announced June 3 the public availability
of Milepost GCC, a first-of-its-kind open-source machine learning compiler.
The Milepost GCC compiler "intelligently optimizes applications,
translating directly into shorter software development times and bigger
performance gains," IBM officials said
in a news release.
IBM's Research Lab in Haifa,
Israel, worked with
academia and private industry in the European Union to polish the new compiler,
which, unlike commercially available compilers, employs artificial intelligence
to tweak individual pieces of code.
With the compiler, applications can be developed, tested and optimized 10 times
faster than current tools, according to IBM.
Moreover, performance of the software programs can be improved by an average of
18 percent, IBM officials said. These
improvements are significant, given that the average company "devotes 30
to 50 percent of its entire technology infrastructure to the development and
testing of software," according to IBM.
IBM reported that it experienced the 18
percent performance improvement on embedded-application benchmarks conducted on
IBM System p servers. The new compiler is a
result of collaboration between IBM and its

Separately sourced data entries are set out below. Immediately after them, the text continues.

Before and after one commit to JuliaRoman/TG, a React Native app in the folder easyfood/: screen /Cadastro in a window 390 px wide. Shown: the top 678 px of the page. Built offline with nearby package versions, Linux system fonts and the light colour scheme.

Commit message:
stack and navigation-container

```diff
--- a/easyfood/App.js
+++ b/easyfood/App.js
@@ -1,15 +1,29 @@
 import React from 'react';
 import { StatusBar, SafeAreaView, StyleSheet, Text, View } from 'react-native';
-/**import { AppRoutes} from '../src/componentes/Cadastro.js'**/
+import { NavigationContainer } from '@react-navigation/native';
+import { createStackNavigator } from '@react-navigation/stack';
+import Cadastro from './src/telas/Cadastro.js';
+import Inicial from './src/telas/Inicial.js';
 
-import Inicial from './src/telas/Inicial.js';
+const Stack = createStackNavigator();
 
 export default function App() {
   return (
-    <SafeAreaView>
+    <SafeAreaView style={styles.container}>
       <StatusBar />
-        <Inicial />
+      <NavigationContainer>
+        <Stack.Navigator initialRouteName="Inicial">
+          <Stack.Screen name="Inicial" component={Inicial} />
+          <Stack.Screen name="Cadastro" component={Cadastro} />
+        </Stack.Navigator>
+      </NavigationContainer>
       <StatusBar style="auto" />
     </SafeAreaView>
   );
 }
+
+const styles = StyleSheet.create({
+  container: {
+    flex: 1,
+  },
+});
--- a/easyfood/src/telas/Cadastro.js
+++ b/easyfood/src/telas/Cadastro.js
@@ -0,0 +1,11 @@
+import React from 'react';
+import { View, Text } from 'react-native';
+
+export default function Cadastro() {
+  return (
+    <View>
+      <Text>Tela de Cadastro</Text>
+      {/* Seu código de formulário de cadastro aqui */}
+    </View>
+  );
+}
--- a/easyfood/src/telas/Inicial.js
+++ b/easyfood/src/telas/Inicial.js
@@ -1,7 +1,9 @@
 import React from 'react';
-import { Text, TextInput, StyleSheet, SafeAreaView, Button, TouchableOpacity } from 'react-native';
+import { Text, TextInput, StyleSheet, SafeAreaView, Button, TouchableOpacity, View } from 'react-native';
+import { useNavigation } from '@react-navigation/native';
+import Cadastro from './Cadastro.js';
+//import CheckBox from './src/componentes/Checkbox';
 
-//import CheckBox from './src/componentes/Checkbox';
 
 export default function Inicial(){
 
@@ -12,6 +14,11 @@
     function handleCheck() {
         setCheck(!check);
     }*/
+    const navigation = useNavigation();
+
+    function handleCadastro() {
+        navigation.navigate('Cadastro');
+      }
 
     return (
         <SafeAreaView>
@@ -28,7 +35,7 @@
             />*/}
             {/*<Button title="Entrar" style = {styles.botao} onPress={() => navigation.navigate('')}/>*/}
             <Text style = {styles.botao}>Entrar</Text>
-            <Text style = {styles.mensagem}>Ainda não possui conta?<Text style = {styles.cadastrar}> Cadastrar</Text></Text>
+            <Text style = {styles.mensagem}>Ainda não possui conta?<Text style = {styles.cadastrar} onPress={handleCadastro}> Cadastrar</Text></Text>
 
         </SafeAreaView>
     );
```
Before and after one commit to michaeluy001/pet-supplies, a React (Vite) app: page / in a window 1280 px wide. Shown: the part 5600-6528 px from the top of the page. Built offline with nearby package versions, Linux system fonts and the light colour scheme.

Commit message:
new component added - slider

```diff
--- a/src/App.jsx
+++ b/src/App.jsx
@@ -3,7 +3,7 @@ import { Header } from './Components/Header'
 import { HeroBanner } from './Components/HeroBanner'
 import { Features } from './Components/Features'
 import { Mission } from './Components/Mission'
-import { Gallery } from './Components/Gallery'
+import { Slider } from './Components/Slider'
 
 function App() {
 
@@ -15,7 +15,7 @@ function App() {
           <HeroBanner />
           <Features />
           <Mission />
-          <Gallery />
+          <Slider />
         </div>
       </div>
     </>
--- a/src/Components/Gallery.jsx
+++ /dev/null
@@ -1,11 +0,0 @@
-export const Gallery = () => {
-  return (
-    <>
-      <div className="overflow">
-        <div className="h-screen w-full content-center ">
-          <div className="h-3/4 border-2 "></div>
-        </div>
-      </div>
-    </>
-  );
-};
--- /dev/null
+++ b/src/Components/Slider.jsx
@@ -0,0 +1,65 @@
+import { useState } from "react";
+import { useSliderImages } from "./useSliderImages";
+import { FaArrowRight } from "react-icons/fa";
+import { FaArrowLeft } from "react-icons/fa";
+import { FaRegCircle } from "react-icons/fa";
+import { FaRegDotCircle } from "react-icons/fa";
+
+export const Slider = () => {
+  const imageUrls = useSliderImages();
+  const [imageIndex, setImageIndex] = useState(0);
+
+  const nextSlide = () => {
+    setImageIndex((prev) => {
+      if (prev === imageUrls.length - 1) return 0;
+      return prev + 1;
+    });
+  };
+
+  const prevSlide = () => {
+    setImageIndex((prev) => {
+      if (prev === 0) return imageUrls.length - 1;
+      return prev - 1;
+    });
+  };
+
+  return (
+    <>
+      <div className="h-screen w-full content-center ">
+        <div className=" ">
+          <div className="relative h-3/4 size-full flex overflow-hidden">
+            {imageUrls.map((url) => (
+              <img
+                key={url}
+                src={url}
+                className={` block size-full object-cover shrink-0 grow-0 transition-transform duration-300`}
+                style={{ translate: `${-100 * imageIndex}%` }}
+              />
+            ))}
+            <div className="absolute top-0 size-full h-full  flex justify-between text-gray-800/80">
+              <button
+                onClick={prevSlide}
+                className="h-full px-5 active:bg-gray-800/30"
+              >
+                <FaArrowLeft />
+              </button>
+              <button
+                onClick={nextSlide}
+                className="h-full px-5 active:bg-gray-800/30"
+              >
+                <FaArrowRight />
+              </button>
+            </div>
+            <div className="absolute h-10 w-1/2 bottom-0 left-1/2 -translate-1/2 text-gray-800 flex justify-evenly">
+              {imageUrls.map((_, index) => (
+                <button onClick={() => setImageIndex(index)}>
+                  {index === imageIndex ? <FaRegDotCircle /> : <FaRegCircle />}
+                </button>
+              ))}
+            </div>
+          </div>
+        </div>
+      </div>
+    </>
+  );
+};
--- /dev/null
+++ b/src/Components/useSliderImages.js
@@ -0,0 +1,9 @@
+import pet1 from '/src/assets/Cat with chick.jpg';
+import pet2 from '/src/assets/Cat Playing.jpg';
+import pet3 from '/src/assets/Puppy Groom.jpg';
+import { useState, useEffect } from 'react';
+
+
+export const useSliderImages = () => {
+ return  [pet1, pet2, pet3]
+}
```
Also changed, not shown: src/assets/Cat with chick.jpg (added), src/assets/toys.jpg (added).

partners in the European Union-funded Milepost consortium.
IBM officials said the compiler is
expected to "reduce time-to-market for new software designs. ... For
example, when a company wants to develop a new mobile phone, it normally takes
application developers many months to get their software running at an
acceptable level of performance. Milepost GCC can reduce the amount of time it
takes to reach that level by a factor of 10."
"Our technology automatically learns how to get the best performance
from the hardware-whether mobile phones, desktops or entire systems, the
software will run faster and use less energy," Bilha Mendelson, manager of
code optimization technologies at IBM
Research Haifa, said in the release. "We opened the compiler environment
so it can access artificial intelligence and machine learning guidance to
automatically determine exactly what specific optimizations should be used and
when to apply them to ramp up performance."
"We've developed a more cost-effective development process where you
can choose to integrate additional functionality or use less power in your
current system," Milepost Project Coordinator Mike O'Boyle, professor of
computer science at the University of Edinburgh's School of Informatics, said
in the release. "Previously, the same devices could only support a limited
list of features while still maintaining a high level of performance.
Significantly boosting an application's performance means there's now more room
for added functionality while maintaining high performance."
According to the release:
As a by-product of the Milepost
technology, the consortium has launched a code-tuning web site available to the development community. Developers can upload their software
code to the site and automatically get input on how to tune their code so it
The Milepost GCC compiler is available
to everyone as of June 25 from the consortium's website http://www.milepost.eu.
The project consortium includes the IBM Haifa
Research Lab, Israel; the University of Edinburgh, UK; ARC International Ltd.,
UK; CAPS Enterprise, France; and INRIA, France.